MOUNT PLEASANT — Despite what several people called a much better site plan, a proposed Burger King next to a salon on Washington Avenue was killed by the Mount Pleasant Plan Commission Wednesday.
After more than an hour of questions, answers and discussion, the commission shot down developer/landlord Lee Jaramillo’s attempt to bring in a Burger King to replace the closed Dickey’s Barbecue Pit at 6012 Washington Ave. Burger King would have come to the westernmost storefront of three at the retail center which includes Polished Beauty Bar in the center and Firehouse Subs in the eastern spot.
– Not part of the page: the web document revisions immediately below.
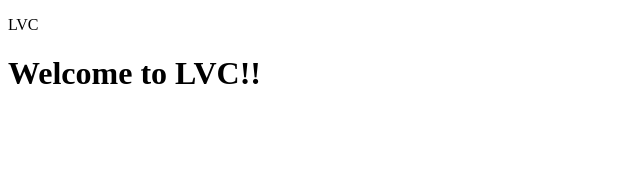
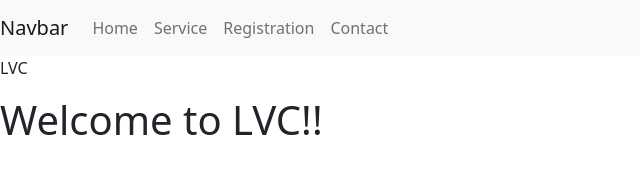
Before and after one commit to Sarthak26oct/gitEx, a plain HTML site: page index.html in a window 1280 px wide. Shown: the whole page, without its empty margins (0-640 px from the left). Drawn offline with nearby package versions, Linux system fonts and the light colour scheme.

Commit message:
navbar added

```diff
--- a/index.html
+++ b/index.html
@@ -4,9 +4,34 @@
     <meta charset="UTF-8">
     <meta http-equiv="X-UA-Compatible" content="IE=edge">
     <meta name="viewport" content="width=device-width, initial-scale=1.0">
+    <link rel="stylesheet" href="https://cdn.jsdelivr.net/npm/bootstrap@5.1.3/dist/css/bootstrap.min.css" integrity="sha384-1BmE4kWBq78iYhFldvKuhfTAU6auU8tT94WrHftjDbrCEXSU1oBoqyl2QvZ6jIW3" crossorigin="anonymous">
+    <script src="https://cdn.jsdelivr.net/npm/bootstrap@5.1.3/dist/js/bootstrap.min.js" integrity="sha384-QJHtvGhmr9XOIpI6YVutG+2QOK9T+ZnN4kzFN1RtK3zEFEIsxhlmWl5/YESvpZ13" crossorigin="anonymous"></script>
     <title>GIT Example</title>
 </head>
 <body>
+    <nav class="navbar navbar-expand-lg navbar-light bg-light">
+        <a class="navbar-brand" href="#">Navbar</a>
+        <button class="navbar-toggler" type="button" data-toggle="collapse" data-target="#navbarSupportedContent" aria-controls="navbarSupportedContent" aria-expanded="false" aria-label="Toggle navigation">
+          <span class="navbar-toggler-icon"></span>
+        </button>
+
+        <div class="collapse navbar-collapse" id="navbarSupportedContent">
+          <ul class="navbar-nav mr-auto">
+            <li class="nav-item active">
+              <a class="nav-link" href="#">Home</a>
+            </li>
+            <li class="nav-item">
+              <a class="nav-link" href="#">Service</a>
+            </li>
+            <li class="nav-item">
+              <a class="nav-link" href="#">Registration</a>
+            </li>
+            <li class="nav-item">
+              <a class="nav-link" href="#">Contact</a>
+            </li>
+          </ul>
+        </div>
+      </nav>
     <p>LVC</p>
     <h1>Welcome to LVC!!</h1>
 </body>
```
Last month the commission had tabled the matter after Polished owner-operator Erricka Stark strenuously objected to having a Burger King, with a drive-thru, next door. She feared the loss of parking because of the drive-thru, possible traffic problems on site and potential fast-food smells wafting into her salon.
So Jaramillo and his potential Burger King operator, Chicago-based Cave Enterprises, revised the site plan, moving the drive-thru from the west side to the rear of the building. They also took steps to keep restaurant smells from getting into the salon, including agreeing to install an odor-reducing system with a catalytic converter.
The village staff concluded Burger King exhaust would have minimal impact on other businesses and called the new layout the best possible one for the site, albeit still creating a tight site.
Also, at the suggestion of Commissioner John Kis, Jaramillo agreed that Stark could have three front parking spots designated only for her customers.
Parking concerns dominate
Despite the changes, parking remained a large concern for commissioners and for Stark.
“Although I think it’s a huge improvement, we are losing some parking spaces,” she said.
The site would have 47 parking spaces, which Jaramillo said meets the zoning requirements based on the building size. Combined, the three businesses would have about 26 employees working at the same time, which greatly concerned commissioners.
A Cave Enterprises representative said most Burger King customers would use the drive-thru or do carry-out, leaving only 20 to 25 percent of customers parking and eating there. But concerns remained.
Iram Cruz, owner-operator of Firehouse Subs, wholeheartedly endorsed having a Burger King to help draw people to the site. “I’m for it, absolutely,” he said.
But most commissioners remained dubious. Joe Maier offered a motion to deny the business application, saying there were “unworkable parking/drive-thru issues.” The application failed on a 4-1 vote, with only Commissioner John Hewitt voting against the motion to deny, and John Kis abstaining.
Afterward, Stark said, “I hope we can find a tenant that suits the building better, and the clients.”
A clearly unhappy Jaramillo commented, “They appealed to her desire not to have a Burger King. I think it’s sad, because she and I have been working together a long time.
“If it’s a Panera (Bread),” Jaramillo added, “it’s a shoo-in.”